Research data

A fake story in a trustworthy guide to the FAIR principles for research data.

What are research data?

 

According to the European Commission (EC), research data refer to information, in particular facts or numbers, collected to be examined and considered as a basis for reasoning, discussion or calculation. Data include statistics, results of experiments, measurements, observations resulting from fieldwork, survey outcomes, interview recordings and images.

Types of research data

 

  • Observational: data captured in real time. For instance, neuroimages, sample data, sensor data, questionnaire data

  • Experimental: data captured on laboratory equipment. For instance, gene sequences, chromatograms, magnetic field data

  • Simulation: data generated based on test models. For example, climatological, mathematical or economic models

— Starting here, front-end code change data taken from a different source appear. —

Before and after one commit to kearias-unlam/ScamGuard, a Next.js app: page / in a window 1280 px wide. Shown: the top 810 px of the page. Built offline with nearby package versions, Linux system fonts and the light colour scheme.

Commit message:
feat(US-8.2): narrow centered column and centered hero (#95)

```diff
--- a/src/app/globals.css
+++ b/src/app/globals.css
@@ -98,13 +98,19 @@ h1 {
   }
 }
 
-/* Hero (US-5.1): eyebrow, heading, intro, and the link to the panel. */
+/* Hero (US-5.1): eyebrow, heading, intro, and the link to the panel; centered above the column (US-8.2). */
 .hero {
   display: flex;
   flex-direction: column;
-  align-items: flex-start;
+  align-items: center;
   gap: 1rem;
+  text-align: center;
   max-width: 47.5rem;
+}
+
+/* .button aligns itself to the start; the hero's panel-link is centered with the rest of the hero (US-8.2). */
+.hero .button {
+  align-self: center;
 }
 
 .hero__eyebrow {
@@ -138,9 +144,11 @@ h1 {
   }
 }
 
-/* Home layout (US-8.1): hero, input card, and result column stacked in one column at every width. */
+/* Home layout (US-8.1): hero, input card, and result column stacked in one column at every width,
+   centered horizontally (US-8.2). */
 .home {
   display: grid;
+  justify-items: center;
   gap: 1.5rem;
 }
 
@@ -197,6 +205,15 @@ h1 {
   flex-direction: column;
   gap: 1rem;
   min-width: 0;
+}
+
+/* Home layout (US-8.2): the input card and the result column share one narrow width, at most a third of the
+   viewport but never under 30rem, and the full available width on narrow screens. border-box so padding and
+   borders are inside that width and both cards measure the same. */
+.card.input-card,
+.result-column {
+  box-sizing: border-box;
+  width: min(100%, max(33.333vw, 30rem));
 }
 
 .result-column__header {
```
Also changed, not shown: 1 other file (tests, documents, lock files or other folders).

  • Derived or compiled: difficult-to-reproduce data. For instance, text and data mining, 3D models or compiled databases

  • Reference: data conglomerate or dataset. For instance, databases of gene sequences, chemical structures or spatial data portals

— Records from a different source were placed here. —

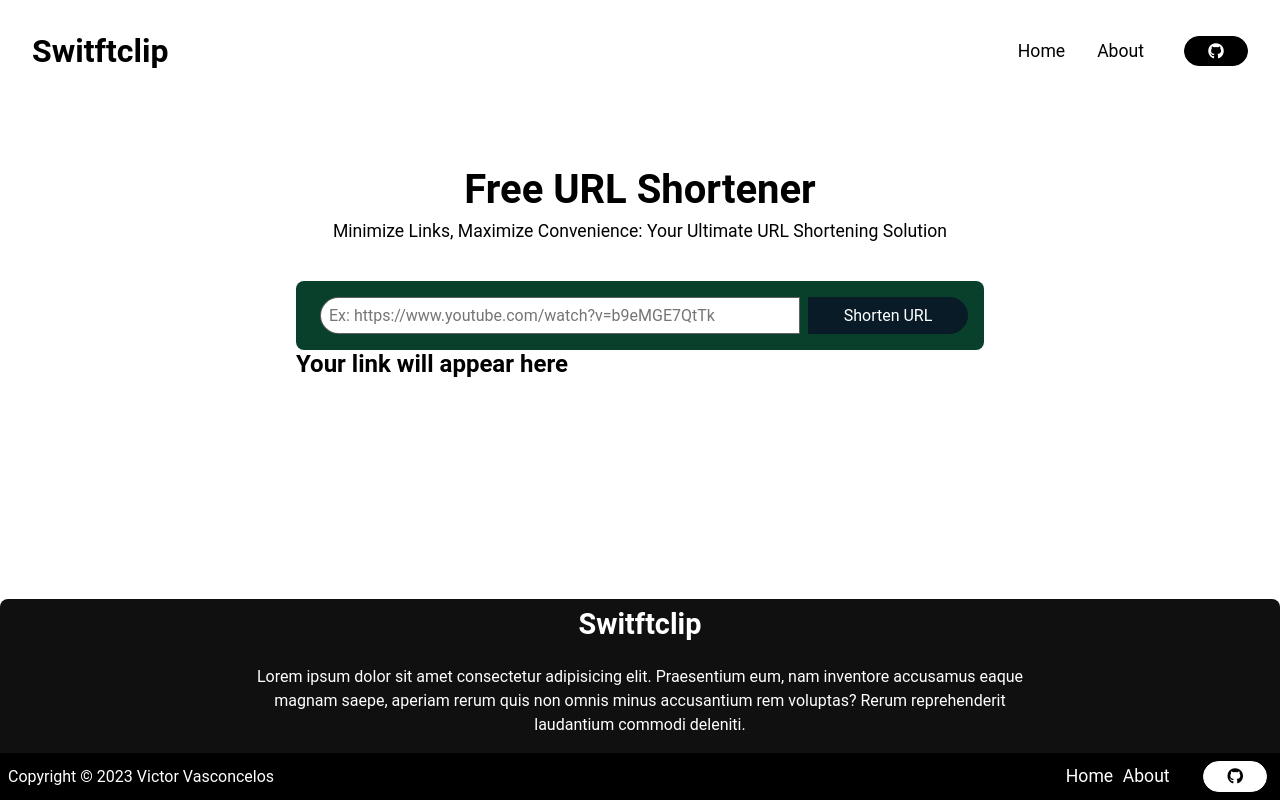
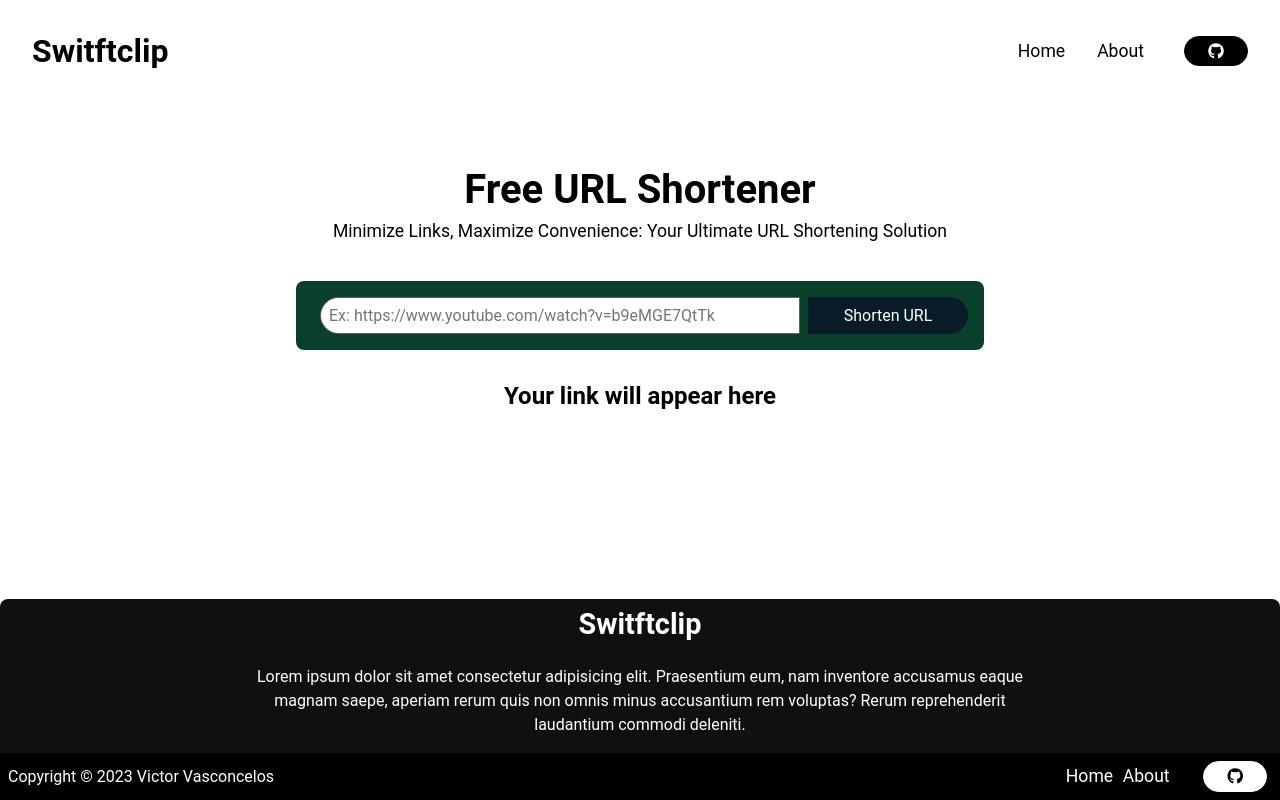
Before and after one commit to OVasconceloss/swiftclip-shortener, a React (Vite) app: page / in a window 1280 px wide. Built offline with nearby package versions, Linux system fonts and the light colour scheme.

Commit message:
style: Style the elements in the URL section

```diff
--- a/src/styles/home.scss
+++ b/src/styles/home.scss
@@ -6,6 +6,13 @@
     display: flex;
     align-items: center;
     flex-direction: column;
+}
+
+.main-section-url {
+    display: flex;
+    align-items: center;
+    flex-direction: column;
+    justify-content: center;
 }
 
 .section-url-text {
@@ -76,3 +83,52 @@
     background-color: color.$color_fiv;
     border: 1px solid color.$color_fiv;
 }
+
+.section-shortener-url {
+    width: 40rem;
+    padding: 1.0rem;
+    margin: 1.0rem 0;
+
+    display: flex;
+    align-items: center;
+    justify-content: space-between;
+
+    border-radius: 0.5rem;
+    background-color: rgba(0, 0, 0, 0.130);
+}
+
+.shortener-url-link {
+    padding: 0 0.5rem;
+
+    font-size: 1.3rem;
+    font-weight: normal;
+}
+
+.section-shortener-button {
+    padding: 0.5rem;
+    margin: 0 0.5rem;
+
+    cursor: pointer;
+    font-size: 1.0rem;
+    color: color.$color_fiv;
+
+    transition: .5s ease all;
+
+    border-radius: 0.5rem;
+    border: 1px solid transparent;
+    background-color: color.$color_one;
+}
+
+.section-shortener-button:hover {
+    color: color.$color_one;
+
+    background-color: color.$color_fiv;
+    border: 1px solid color.$color_one;
+}
+
+.shortener-url-text {
+    padding: 1.0rem;
+    margin: 1.0rem 0;
+
+    text-align: center;
+}
```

What is research data management?

Research data management (RDM) encompasses the organization, structure, storage and processing of the data used or generated during a research project.

 

Research data management is present in all research phases:

Benefits of managing and sharing data

  • Validation of the results obtained.
  • Data localization and comprehension
  • Reduces the duplication of data collection and the costs involved.
  • Complies with the requisites of calls for research.
  • Promotes scientific debate.
  • Promotes innovation and new potential uses of the data.
  • Encourages collaboration between data users and creators.
  • Increases research impact and visibility.
  • Increases your reputation when other people cite your work.

Prior questions

 

  • What type of data will you generate?
  • Do you expect to deposit and disseminate the data as open access?
  • When do you expect to publish the data?
  • Do you know which platform you will use to deposit and disseminate them?
  • Do you know under which licence you will publish them?
  • Do you want to keep the data? For how long? What volume of data do you want to preserve? Which formats?
  • Does consulting the data require specific software?
  • Are you working with personal data? What will you do with them?
  • Are you working with confidential data? What will you do with them?
  • Who is the person ultimately responsible for data management?

Who owns the data?

According to Article 12 of the Law on Intellectual Property, the databases “that by selection or arrangement of their content constitute intellectual creations” are protected by copyright. However, the raw data included in a database have no authorship and, therefore, are not intellectual property.